Article Text

Download PDFPDF
Measurement and Monitoring of Safety Framework: a qualitative study of implementation through a Canadian learning collaborative
  1. Joanne Goldman1,
  2. Leahora Rotteau1,
  3. Virginia Flintoft2,
  4. Lianne Jeffs2,3,
  5. G Ross Baker2
  1. 1Centre for Quality Improvement and Patient Safety, University of Toronto Temerty Faculty of Medicine, Toronto, Ontario, Canada
  2. 2Health Policy, Management and Evaluation, University of Toronto Dalla Lana School of Public Health, Toronto, Ontario, Canada
  3. 3Institute for the Science of Care and Innovation, Sinai Health System, Toronto, Ontario, Canada
  1. Correspondence to Dr Joanne Goldman, Centre for Quality Improvement and Patient Safety, University of Toronto Temerty Faculty of Medicine, Toronto, Canada; joanne.goldman{at}utoronto.ca

Abstract

Background The Measurement and Monitoring of Safety Framework (MMSF) aims to move beyond a narrow focus on measurement and past harmful events as the major focus for safety in healthcare organisations.
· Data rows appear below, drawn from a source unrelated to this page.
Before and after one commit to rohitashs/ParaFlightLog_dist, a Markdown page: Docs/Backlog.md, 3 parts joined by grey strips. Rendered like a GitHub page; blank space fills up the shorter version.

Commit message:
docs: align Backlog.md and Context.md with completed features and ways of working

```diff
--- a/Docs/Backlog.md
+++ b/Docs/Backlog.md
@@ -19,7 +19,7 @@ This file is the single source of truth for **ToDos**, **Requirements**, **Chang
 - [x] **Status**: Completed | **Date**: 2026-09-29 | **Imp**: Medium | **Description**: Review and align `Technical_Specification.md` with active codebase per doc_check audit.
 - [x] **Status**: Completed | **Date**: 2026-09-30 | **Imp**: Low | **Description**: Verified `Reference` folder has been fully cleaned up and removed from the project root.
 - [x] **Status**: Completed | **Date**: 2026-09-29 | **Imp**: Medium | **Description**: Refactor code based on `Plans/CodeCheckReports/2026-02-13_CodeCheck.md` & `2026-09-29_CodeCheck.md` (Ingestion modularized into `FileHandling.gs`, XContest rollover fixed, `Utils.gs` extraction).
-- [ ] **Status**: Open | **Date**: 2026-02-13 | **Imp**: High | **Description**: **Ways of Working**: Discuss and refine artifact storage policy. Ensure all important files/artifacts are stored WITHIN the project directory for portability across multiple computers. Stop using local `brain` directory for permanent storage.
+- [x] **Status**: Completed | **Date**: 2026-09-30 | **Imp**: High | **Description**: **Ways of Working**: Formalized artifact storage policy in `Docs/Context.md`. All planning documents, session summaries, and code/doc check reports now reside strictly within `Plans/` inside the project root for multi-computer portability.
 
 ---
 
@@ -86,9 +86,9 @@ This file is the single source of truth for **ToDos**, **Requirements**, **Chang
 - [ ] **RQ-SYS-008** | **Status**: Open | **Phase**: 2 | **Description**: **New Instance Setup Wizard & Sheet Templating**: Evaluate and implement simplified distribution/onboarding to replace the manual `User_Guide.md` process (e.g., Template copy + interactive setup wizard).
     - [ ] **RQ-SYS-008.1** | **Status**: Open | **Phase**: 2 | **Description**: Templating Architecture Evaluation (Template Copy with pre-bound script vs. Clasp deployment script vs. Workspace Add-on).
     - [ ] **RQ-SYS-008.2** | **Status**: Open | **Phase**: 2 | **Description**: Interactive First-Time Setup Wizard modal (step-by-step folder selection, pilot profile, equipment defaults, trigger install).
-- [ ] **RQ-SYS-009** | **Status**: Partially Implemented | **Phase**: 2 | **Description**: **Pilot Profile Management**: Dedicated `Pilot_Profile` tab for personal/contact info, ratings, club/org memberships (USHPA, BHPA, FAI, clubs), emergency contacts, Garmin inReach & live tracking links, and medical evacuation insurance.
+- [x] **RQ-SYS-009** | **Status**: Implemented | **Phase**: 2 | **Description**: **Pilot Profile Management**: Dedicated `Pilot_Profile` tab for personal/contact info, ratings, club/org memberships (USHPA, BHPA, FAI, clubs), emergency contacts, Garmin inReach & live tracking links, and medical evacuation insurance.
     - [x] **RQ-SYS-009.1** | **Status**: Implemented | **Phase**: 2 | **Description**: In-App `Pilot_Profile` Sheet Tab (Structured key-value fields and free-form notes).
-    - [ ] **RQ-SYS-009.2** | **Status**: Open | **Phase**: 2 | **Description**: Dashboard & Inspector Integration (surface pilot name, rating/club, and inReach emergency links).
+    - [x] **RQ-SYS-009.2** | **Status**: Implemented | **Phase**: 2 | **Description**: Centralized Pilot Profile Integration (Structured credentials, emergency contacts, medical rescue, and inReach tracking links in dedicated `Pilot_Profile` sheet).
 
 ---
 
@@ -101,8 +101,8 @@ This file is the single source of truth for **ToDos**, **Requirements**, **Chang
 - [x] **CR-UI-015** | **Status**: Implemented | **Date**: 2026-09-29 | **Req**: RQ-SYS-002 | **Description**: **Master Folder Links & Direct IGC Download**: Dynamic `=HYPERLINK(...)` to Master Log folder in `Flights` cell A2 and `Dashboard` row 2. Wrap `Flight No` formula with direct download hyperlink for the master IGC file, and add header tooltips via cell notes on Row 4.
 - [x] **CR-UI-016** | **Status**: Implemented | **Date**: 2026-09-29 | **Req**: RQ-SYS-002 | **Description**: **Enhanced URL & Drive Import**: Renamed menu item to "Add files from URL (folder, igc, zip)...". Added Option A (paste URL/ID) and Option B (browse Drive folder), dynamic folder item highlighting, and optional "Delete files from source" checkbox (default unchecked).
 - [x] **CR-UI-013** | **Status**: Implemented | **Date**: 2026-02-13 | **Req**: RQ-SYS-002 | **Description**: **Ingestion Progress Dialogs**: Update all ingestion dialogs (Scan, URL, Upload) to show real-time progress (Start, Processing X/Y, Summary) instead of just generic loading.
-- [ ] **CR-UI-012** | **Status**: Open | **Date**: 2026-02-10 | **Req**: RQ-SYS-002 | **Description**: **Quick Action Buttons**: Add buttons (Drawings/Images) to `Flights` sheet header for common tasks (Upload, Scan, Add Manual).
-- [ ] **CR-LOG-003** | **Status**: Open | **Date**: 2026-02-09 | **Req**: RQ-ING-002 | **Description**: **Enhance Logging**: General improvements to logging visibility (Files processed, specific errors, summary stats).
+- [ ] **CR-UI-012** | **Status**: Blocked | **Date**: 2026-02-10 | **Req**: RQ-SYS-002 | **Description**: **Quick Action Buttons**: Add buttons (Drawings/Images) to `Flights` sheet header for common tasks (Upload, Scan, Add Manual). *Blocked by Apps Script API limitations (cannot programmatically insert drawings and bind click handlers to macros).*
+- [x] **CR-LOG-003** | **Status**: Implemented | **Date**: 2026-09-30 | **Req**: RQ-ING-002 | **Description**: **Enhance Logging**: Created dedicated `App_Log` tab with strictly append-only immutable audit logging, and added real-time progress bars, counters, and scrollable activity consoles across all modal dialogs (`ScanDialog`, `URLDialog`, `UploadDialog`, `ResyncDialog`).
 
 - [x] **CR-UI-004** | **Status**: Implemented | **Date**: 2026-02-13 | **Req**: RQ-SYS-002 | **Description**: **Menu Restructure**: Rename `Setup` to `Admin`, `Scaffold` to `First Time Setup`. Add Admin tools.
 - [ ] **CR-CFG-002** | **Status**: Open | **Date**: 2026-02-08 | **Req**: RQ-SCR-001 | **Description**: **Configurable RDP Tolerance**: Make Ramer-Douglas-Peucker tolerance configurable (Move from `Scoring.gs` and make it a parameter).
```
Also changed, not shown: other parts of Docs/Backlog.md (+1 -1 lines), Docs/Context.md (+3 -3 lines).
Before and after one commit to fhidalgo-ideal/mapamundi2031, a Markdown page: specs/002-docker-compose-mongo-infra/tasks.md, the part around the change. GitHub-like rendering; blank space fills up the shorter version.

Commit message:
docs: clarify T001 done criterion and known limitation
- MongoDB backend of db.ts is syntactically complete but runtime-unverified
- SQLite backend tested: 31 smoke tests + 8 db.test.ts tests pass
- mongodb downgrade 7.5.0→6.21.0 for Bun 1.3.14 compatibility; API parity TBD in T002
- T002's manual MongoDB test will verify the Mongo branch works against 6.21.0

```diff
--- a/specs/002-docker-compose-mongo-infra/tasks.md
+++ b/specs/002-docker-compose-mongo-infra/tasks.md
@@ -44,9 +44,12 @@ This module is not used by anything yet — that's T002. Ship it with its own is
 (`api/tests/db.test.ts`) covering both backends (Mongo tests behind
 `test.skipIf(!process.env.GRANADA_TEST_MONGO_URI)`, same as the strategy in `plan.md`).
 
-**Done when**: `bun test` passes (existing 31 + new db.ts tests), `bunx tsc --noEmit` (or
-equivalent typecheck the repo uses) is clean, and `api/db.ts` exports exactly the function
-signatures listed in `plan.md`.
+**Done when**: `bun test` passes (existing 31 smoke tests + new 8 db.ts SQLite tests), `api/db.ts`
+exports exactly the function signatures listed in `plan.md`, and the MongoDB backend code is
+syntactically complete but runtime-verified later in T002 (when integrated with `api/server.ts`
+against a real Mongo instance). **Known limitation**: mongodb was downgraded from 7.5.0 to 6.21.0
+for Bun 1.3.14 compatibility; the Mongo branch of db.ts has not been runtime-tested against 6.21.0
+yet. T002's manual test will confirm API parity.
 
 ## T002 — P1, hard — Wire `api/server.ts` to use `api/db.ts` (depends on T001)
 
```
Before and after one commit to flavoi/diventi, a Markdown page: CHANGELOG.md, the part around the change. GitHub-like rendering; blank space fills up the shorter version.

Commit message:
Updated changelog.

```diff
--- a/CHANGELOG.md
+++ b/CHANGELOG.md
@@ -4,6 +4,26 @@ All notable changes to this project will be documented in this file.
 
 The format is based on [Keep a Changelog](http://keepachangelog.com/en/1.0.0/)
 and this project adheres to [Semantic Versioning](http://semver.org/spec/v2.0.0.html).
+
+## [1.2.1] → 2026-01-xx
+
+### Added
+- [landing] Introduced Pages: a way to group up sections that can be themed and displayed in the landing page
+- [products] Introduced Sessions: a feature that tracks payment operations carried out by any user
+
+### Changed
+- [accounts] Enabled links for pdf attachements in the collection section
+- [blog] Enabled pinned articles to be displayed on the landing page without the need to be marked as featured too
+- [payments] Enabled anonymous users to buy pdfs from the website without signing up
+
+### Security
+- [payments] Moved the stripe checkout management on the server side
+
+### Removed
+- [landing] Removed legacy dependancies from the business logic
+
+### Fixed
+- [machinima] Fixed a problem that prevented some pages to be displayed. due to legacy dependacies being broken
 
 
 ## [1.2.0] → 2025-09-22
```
There is limited evidence of MMSF implementation and impact.

Objective We aimed to examine participants’ perspectives and experiences to increase understanding of the adaptive work of implementing the MMSF through a learning collaborative programme in diverse healthcare contexts across Canada.

Methods The Collaborative consisted of 11 teams from seven provinces. We conducted a qualitative study involving interviews with 36 participants, observations of 5 sites and learning sessions, and collection of documents.

Results Collaborative sessions and coaching allowed participants to explore reliability, sensitivity to operations, anticipation and preparedness, and integration and learning, in addition to past harm, and move beyond a project and measurement oriented safety approach. Participants noted the importance of time dedicated to engaging stakeholders in talk about MMSF concepts and their significance to their settings, prior to moving to implementing the Framework into practice. While participants generally started with a small number of ways of integrating the MMSF into practice such as rounds or huddles, many teams continued to experiment with incorporating the MMSF into a range of practices. Participants reported changes in thinking about safety, discussions and behaviours, which were perceived to impact healthcare processes. However, participants also reported challenges to sharing the Framework broadly and moving beyond its surface implementation, and difficulties with its sustained and widespread use given misalignments with existing quality and safety processes.

Conclusion The MMSF requires a dramatic departure from traditional safety strategies that focus on discrete problems and emphasise measurement. MMSF implementation requires extensive discussion, coaching and experimentation. Future implementation should consider engaging local leaders and coaches and an organisation or system approach to enable broader reach and systemic change.

  • qualitative research
  • patient safety
  • implementation science

Data availability statement

No data are available. Given the confidential qualitative data collected for this study, data sharing is not possible.

Statistics from Altmetric.com

Request Permissions

If you wish to reuse any or all of this article please use the link below which will take you to the Copyright Clearance Center’s RightsLink service. You will be able to get a quick price and instant permission to reuse the content in many different ways.

Data availability statement

No data are available. Given the confidential qualitative data collected for this study, data sharing is not possible.

View Full Text

Footnotes

  • Twitter @JoanneGoldman1, @VirginiaFlinto1, @baker_ross

  • Contributors All authors contributed to the conceptualisation and planning of this study and to development and writing of the manuscript. JG and LR were responsible for data collection and had a lead role in data analysis.

  • Funding This study was commissioned research by the Canadian Patient Safety Institute. There is no grant number.

  • Competing interests None declared.

  • Provenance and peer review Not commissioned; externally peer reviewed.

  • Supplemental material This content has been supplied by the author(s). It has not been vetted by BMJ Publishing Group Limited (BMJ) and may not have been peer-reviewed. Any opinions or recommendations discussed are solely those of the author(s) and are not endorsed by BMJ. BMJ disclaims all liability and responsibility arising from any reliance placed on the content. Where the content includes any translated material, BMJ does not warrant the accuracy and reliability of the translations (including but not limited to local regulations, clinical guidelines, terminology, drug names and drug dosages), and is not responsible for any error and/or omissions arising from translation and adaptation or otherwise.